Segment Start: Provided data

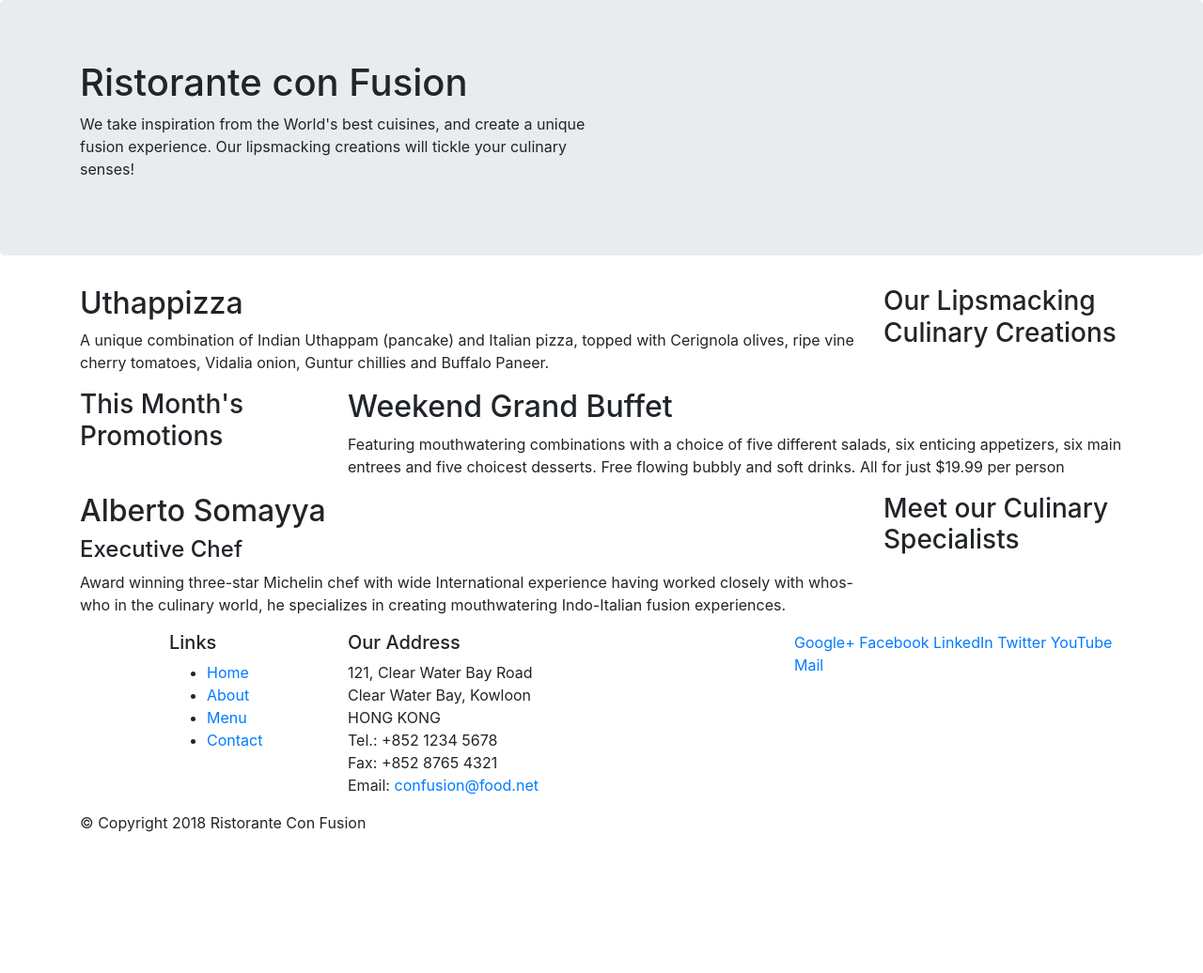
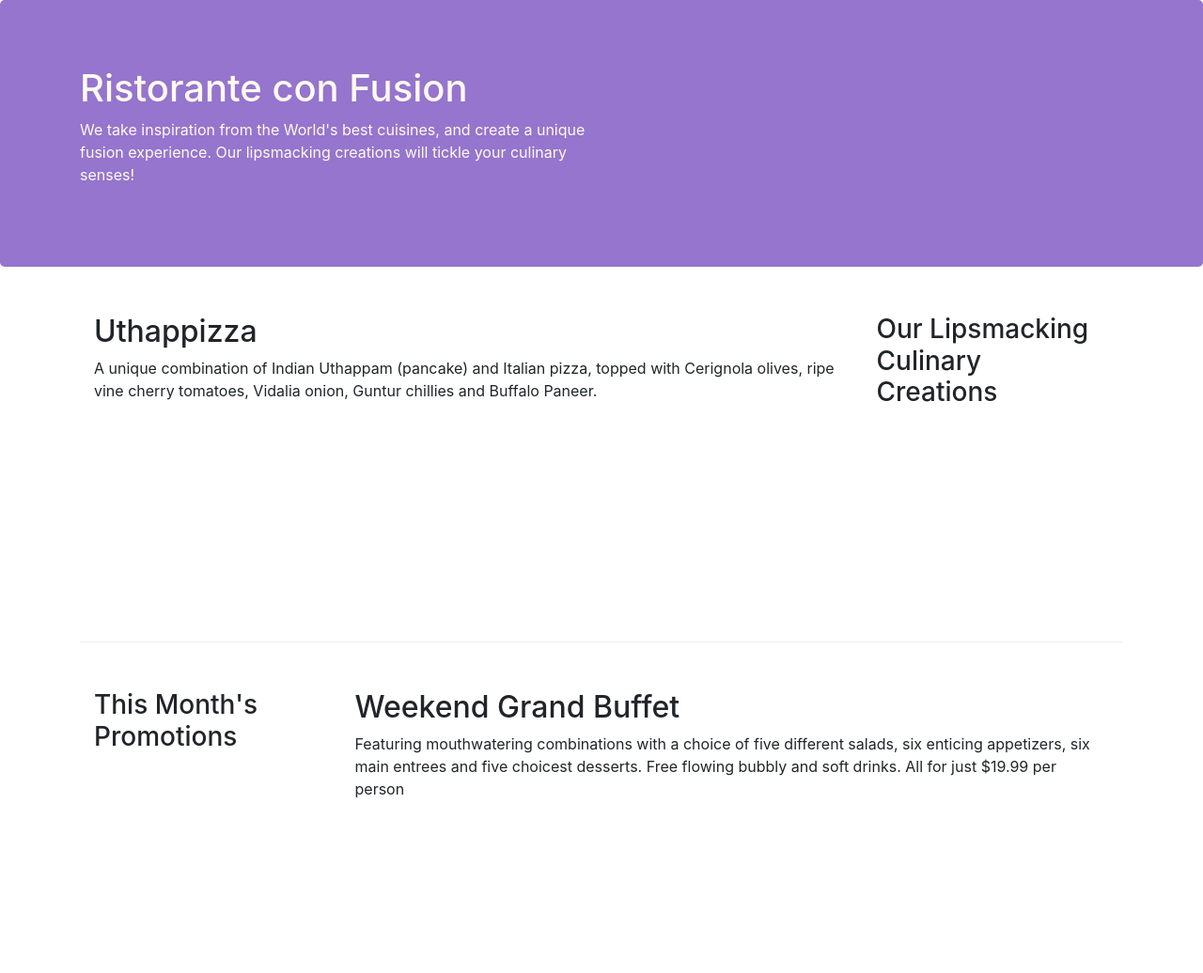
Before and after one commit to carlaMorral/Bootstrap4Learning, a website: page index.html in a window 1280 px wide. Shown: the top 1036 px of the page at 94% size. Before the commit the page ends 904 px from the top, so only its background shows below. Drawn offline with nearby package versions, Linux system fonts and the light colour scheme.

Commit message:
Bootstrap grid: Part 2

```diff
--- /dev/null
+++ b/CSS/styles.css
@@ -0,0 +1,30 @@
+.row-header{
+    margin: 0px auto;
+    padding: 0px auto;
+}
+
+.row-content{
+    margin: 0px auto;
+    padding: 50px 0px 50px 0px;
+    border-bottom: 1px ridge;
+    min-height: 400px;
+}
+
+.footer{
+    background-color: #D1C4E9;
+    margin: 0px auto;
+    padding: 20px 0px 20px 0px;
+}
+
+.jumbotron{
+    padding: 70px 30px 70px 30px;
+    margin: 0px auto;
+    background: #9575CD;
+    color: floralwhite;
+}
+
+.address{
+    font-size: 80%;
+    margin: 0px;
+    color: #0f0f0f;
+}
--- a/index.html
+++ b/index.html
@@ -9,6 +9,7 @@
 
     <!-- Bootstrap CSS -->
     <link rel="stylesheet" href="node_modules/bootstrap/dist/css/bootstrap.min.css">
+    <link rel="stylesheet" href="CSS/styles.css">
     <title>Ristorante Con Fusion</title>
 </head>
 
@@ -16,7 +17,7 @@
 
     <header class="jumbotron">
         <div class="container">
-            <div class="row">
+            <div class="row row-head">
                 <div class="col-12 col-sm-6">
                     <h1>Ristorante con Fusion</h1>
                     <p>We take inspiration from the World's best cuisines, and create a unique fusion experience. Our lipsmacking creations will tickle your culinary senses!</p>
@@ -28,7 +29,7 @@
     </header>
 
     <div class="container">
-        <div class="row">
+        <div class="row row-content align-items-cener">
             <div class="col-12 col-sm-4 order-sm-last col-md-3">
                 <h3>Our Lipsmacking Culinary Creations</h3>
             </div>
@@ -39,7 +40,7 @@
         </div>
 
 
-        <div class="row">
+        <div class="row row-content align-items-cener">
             <div class="col-12 col-sm-4 col-md-3">
                 <h3>This Month's Promotions</h3>
             </div>
@@ -49,7 +50,7 @@
             </div>
         </div>
 
-        <div class="row">
+        <div class="row row-content align-items-cener">
             <div class="col-12 col-sm-4 order-sm-last col-md-3">
                 <h3>Meet our Culinary Specialists</h3>
             </div>
@@ -61,12 +62,12 @@
         </div>
     </div>
 
-    <footer>
+    <footer class="footer">
         <div class="container">
             <div class="row">
                 <div class="col-4 offset-1 col-sm-2">
                     <h5>Links</h5>
-                    <ul>
+                    <ul class="list-unstyled">
                         <li><a href="#">Home</a></li>
                         <li><a href="#">About</a></li>
                         <li><a href="#">Menu</a></li>
@@ -84,8 +85,8 @@
 		              Email: <a href="mailto:confusion@food.net">confusion@food.net</a>
 		           </address>
                 </div>
-                <div class="col-12 col-sm-4">
-                    <div>
+                <div class="col-12 col-sm-4 align-self-center">
+                    <div class="text-center">
                         <a href="http://google.com/+">Google+</a>
                         <a href="http://www.facebook.com/profile.php?id=">Facebook</a>
                         <a href="http://www.linkedin.com/in/">LinkedIn</a>
@@ -95,7 +96,7 @@
                     </div>
                 </div>
            </div>
-           <div class="row">
+           <div class="row justify-content-center">
                 <div class="col-auto">
                     <p>© Copyright 2018 Ristorante Con Fusion</p>
                 </div>
```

Segment End: Provided data

[What you will do]
Write the data out again exactly, but without its images.

[Result below]
Before and after one commit to carlaMorral/Bootstrap4Learning, a website: page index.html in a window 1280 px wide. Shown: the top 1036 px of the page at 94% size. Before the commit the page ends 904 px from the top, so only its background shows below. Drawn offline with nearby package versions, Linux system fonts and the light colour scheme.

Commit message:
Bootstrap grid: Part 2

```diff
--- /dev/null
+++ b/CSS/styles.css
@@ -0,0 +1,30 @@
+.row-header{
+    margin: 0px auto;
+    padding: 0px auto;
+}
+
+.row-content{
+    margin: 0px auto;
+    padding: 50px 0px 50px 0px;
+    border-bottom: 1px ridge;
+    min-height: 400px;
+}
+
+.footer{
+    background-color: #D1C4E9;
+    margin: 0px auto;
+    padding: 20px 0px 20px 0px;
+}
+
+.jumbotron{
+    padding: 70px 30px 70px 30px;
+    margin: 0px auto;
+    background: #9575CD;
+    color: floralwhite;
+}
+
+.address{
+    font-size: 80%;
+    margin: 0px;
+    color: #0f0f0f;
+}
--- a/index.html
+++ b/index.html
@@ -9,6 +9,7 @@
 
     <!-- Bootstrap CSS -->
     <link rel="stylesheet" href="node_modules/bootstrap/dist/css/bootstrap.min.css">
+    <link rel="stylesheet" href="CSS/styles.css">
     <title>Ristorante Con Fusion</title>
 </head>
 
@@ -16,7 +17,7 @@
 
     <header class="jumbotron">
         <div class="container">
-            <div class="row">
+            <div class="row row-head">
                 <div class="col-12 col-sm-6">
                     <h1>Ristorante con Fusion</h1>
                     <p>We take inspiration from the World's best cuisines, and create a unique fusion experience. Our lipsmacking creations will tickle your culinary senses!</p>
@@ -28,7 +29,7 @@
     </header>
 
     <div class="container">
-        <div class="row">
+        <div class="row row-content align-items-cener">
             <div class="col-12 col-sm-4 order-sm-last col-md-3">
                 <h3>Our Lipsmacking Culinary Creations</h3>
             </div>
@@ -39,7 +40,7 @@
         </div>
 
 
-        <div class="row">
+        <div class="row row-content align-items-cener">
             <div class="col-12 col-sm-4 col-md-3">
                 <h3>This Month's Promotions</h3>
             </div>
@@ -49,7 +50,7 @@
             </div>
         </div>
 
-        <div class="row">
+        <div class="row row-content align-items-cener">
             <div class="col-12 col-sm-4 order-sm-last col-md-3">
                 <h3>Meet our Culinary Specialists</h3>
             </div>
@@ -61,12 +62,12 @@
         </div>
     </div>
 
-    <footer>
+    <footer class="footer">
         <div class="container">
             <div class="row">
                 <div class="col-4 offset-1 col-sm-2">
                     <h5>Links</h5>
-                    <ul>
+                    <ul class="list-unstyled">
                         <li><a href="#">Home</a></li>
                         <li><a href="#">About</a></li>
                         <li><a href="#">Menu</a></li>
@@ -84,8 +85,8 @@
 		              Email: <a href="mailto:confusion@food.net">confusion@food.net</a>
 		           </address>
                 </div>
-                <div class="col-12 col-sm-4">
-                    <div>
+                <div class="col-12 col-sm-4 align-self-center">
+                    <div class="text-center">
                         <a href="http://google.com/+">Google+</a>
                         <a href="http://www.facebook.com/profile.php?id=">Facebook</a>
                         <a href="http://www.linkedin.com/in/">LinkedIn</a>
@@ -95,7 +96,7 @@
                     </div>
                 </div>
            </div>
-           <div class="row">
+           <div class="row justify-content-center">
                 <div class="col-auto">
                     <p>© Copyright 2018 Ristorante Con Fusion</p>
                 </div>
```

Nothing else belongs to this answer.